“I think given that we were invited to the dance mighty late so to speak, and the partnership that we were able to put together and the support that we were able to solicit from the mayor and council, I think we feel great about our chances,” Crum said.

A final decision on where the FEI World Cup will be hosted is expected in June, according to Crum. If Fort Worth is selected, locals may have several hometown favorites to root for.  Christian Heineking and Erin Davis-Heineking are both riders based right outside of Fort Worth, at October Hill Farm. Christian previously competed in the 2017 World Cup Final, and both he and Erin competed in the December qualifier last year.

“We live in an equestrian town, we know how much money people can invest in their equestrian hobbies, for lack of a better term,” Crum said.

According to a city staff report, the budget for the proposed Fort Worth event forecasts $11.3 million in revenues and $8.1 million in expenses.  The report says the event must generate 72% of forecasted revenues to break even.  

The forecasted attendance for the event in Fort Worth is 60,000 and an estimated $21 million in direct spending. Attendance in previous U.S. cities was 86,000 in Las Vegas in 2007 and 52,119 in Omaha in 2017. An economic impact study  for the 2016 event in Gothenburg, Sweden, from Deloitte estimated 30,371 unique visitors, 81,000 in total event attendance and $18.5 million in direct spending.  

The report notes that the 2019 event, also held in Gothenburg, was broadcast in 130 countries and generated 887 million impressions across all media platforms.

If Fort Worth is awarded the 2026 event, it will have a lot new to show off by then. The four-story Bowie House Hotel near the intersection of Camp Bowie Boulevard and Montgomery Street and the Crescent Fort Worth, a 200-room luxury hotel at Camp Bowie Boulevard and Van Cliburn Way, will both be open by then. 

“We have something for everybody in Fort Worth,” Sands said. “It feels like home, it’s easy to navigate, the Western hospitality is on full display here. And we know how to support these events to make sure they’re set up for success. That was one of the messages we drove home to the leadership at FEI.”

Emily Wolf is a government accountability reporter for the Fort Worth Report. Contact her at or via Twitter. At the Fort Worth Report, news decisions are made independently of our board members and financial supporters. Read more about our editorial independence policy here.

Bob Francis is business editor for the Fort Worth Report. Contact him at At the Fort Worth Report, news decisions are made independently of our board members and financial supporters. Read more about our editorial independence policy here.

Creative Commons License

Republish our articles for free, online or in print, by following our guidelines.

Avatar photo

Emily WolfGovernment Accountability Reporter

Emily Wolf is a local government accountability reporter for the Fort Worth Report.
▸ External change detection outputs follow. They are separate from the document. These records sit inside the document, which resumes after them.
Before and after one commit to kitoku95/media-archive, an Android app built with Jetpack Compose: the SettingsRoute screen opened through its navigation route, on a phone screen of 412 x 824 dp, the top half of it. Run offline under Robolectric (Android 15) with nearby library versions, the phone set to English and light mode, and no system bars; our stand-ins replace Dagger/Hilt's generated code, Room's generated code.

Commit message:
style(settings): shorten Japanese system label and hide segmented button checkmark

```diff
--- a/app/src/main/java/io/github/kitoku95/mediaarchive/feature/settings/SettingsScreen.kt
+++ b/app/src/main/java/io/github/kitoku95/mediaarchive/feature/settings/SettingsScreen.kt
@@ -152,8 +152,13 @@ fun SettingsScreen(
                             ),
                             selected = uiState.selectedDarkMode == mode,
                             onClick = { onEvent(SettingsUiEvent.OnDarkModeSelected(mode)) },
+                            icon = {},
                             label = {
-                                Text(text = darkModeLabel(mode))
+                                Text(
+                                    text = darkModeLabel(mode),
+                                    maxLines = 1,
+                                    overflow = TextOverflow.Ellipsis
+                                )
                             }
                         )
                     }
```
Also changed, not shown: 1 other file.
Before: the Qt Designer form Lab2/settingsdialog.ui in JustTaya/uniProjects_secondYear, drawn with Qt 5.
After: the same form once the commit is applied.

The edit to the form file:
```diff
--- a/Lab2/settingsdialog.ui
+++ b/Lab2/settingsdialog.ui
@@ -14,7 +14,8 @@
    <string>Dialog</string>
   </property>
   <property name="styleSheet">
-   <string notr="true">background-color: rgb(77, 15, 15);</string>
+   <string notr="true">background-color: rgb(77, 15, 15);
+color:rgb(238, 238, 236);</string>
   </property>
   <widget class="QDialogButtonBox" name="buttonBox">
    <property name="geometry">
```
Originally from Round Rock, Texas, she spent several years at the University of Missouri-Columbia majoring in investigative...

Avatar photo

Bob FrancisBusiness Editor

Robert Francis is a Fort Worth native and journalist who has extensive experience covering business and technology locally, nationally and internationally. He is also a former president of the local Society...

Leave a comment